- MSC celebrates that 20.000th sustainable MSC-labelled product comes from Migros
- Potential measures against the Faroe Islands
- Council Mandate Brings CFP Reform Closer
- North Sea RAC meets the Norwegian Fishermen’s Association
- European Commission unveils maritime strategy for the Atlantic
- All Aboard for the Reform of Common Fisheries Policy
- New Managing Director at Qalut Vónin
- Commission calls for cooperation to boost sustainable aquaculture in Europe
- Russia complains over EU-Mauritania Fisheries Partnership Agreement before WTO
- Damanaki at Seafood Expo 2013
- Damanaki launching new online market intelligence tool for fisheries
- Action Plan to save sea birds
- World`s largest Seafood Trade Fair opens tomorrow
- Agriculture and Fisheries Council, 22 April 2013
- Reviving the Mediterranean blue economy through cooperation
Demand for fishing ban in Coral Sea

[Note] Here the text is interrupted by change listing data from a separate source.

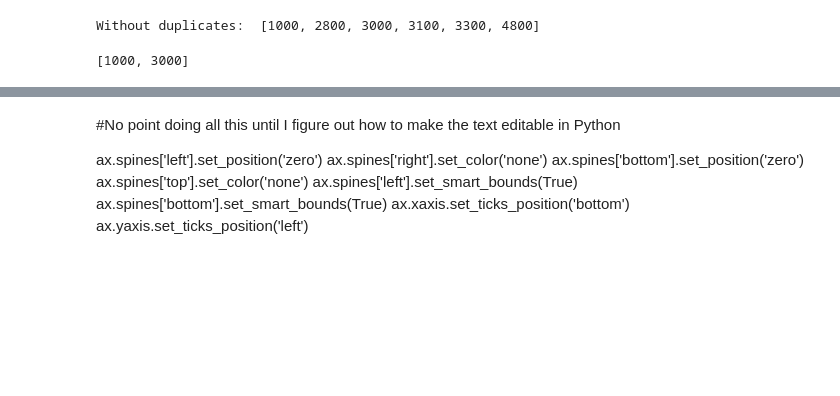
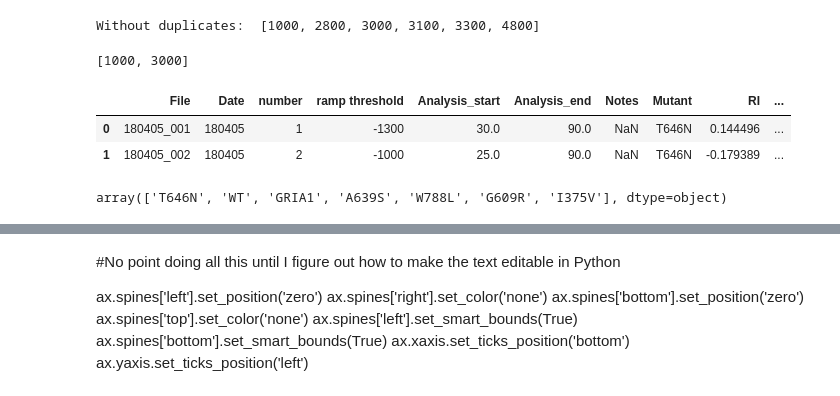
Before and after one commit to KullmannLab/AMPA_Synaptopathies, a Jupyter notebook: AMPAtraceProcessing_May9.ipynb, the cells around one changed output, grey strips where cells are left out. Cells and saved outputs as stored; diff of their text form; code cells hidden in the pictures; blank space fills up the shorter version.

```diff
--- a/AMPAtraceProcessing_May9.ipynb
+++ b/AMPAtraceProcessing_May9.ipynb
@@ -472,3 +482,15 @@ def rectification(subtracted, pos=40, neg=-70):
     return RI, pos, neg
 
 #rectification()
+# %%
+ramps_df = pd.read_excel('ramps_results.xlsx')
+
+ramps_df.head(2)
+# %% [output]
+|  | File | Date | number | ramp threshold | Analysis_start | Analysis_end | Notes | Mutant | RI | ... |
+| 0 | 180405_001 | 180405 | 1 | -1300 | 30.0 | 90.0 | NaN | T646N | 0.144496 | ... |
+| 1 | 180405_002 | 180405 | 2 | -1000 | 25.0 | 90.0 | NaN | T646N | -0.179389 | ... |
+# %%
+ramps_df['Mutant'].unique()
+# %% [output]
+array(['T646N', 'WT', 'GRIA1', 'A639S', 'W788L', 'G609R', 'I375V'], dtype=object)
```
Also changed, not shown: parts of 8 cells of this notebook.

A group of leading marine scientists has called for the Federal Government to ban fishing in a 1 million square kilometre area of the Coral Sea.
It is said that the Coral Sea is one of the few remaining pristine marine areas on the planet and the only way to keep it that way is to ban fishing altogether. According to the scientists the proposal would create the world's largest heritage park. Professor Terry Hughes from James Cook University told that the protected area would be three times the size of the Great Barrier Reef Marine Park.
Hughes also said that it is virtually unique in that it's one of the last places in the world where you can still find significant populations of big things like billfish and tuna and sharks. He added that in most other places around the world those species have been severely depleted.
This is an opportunity for the Australiain Government to create something unique and to look after the Coral Sea for the future. Robin Hansen from the Queensland Seafood Industry Association expressed that the level of fishing in the Coral Sea is already sustainable. He said that they would consult with fisheries more closely because clearly a lot of the info they are giving out to the public has no relevance at all.
Imogen Zethoven from the Pew Environment Group is of view that the benefits to the environment far outweigh the hardship that would be experienced by the fishing industry. She explained that this would have impact on a small number of operators who would need some assistance from the Federal Government but on the other side of the ledger the protection of the area would be a huge contribution to global marine conservation.
Source: ABC News"
WorldFishingToday d. 11-09-2008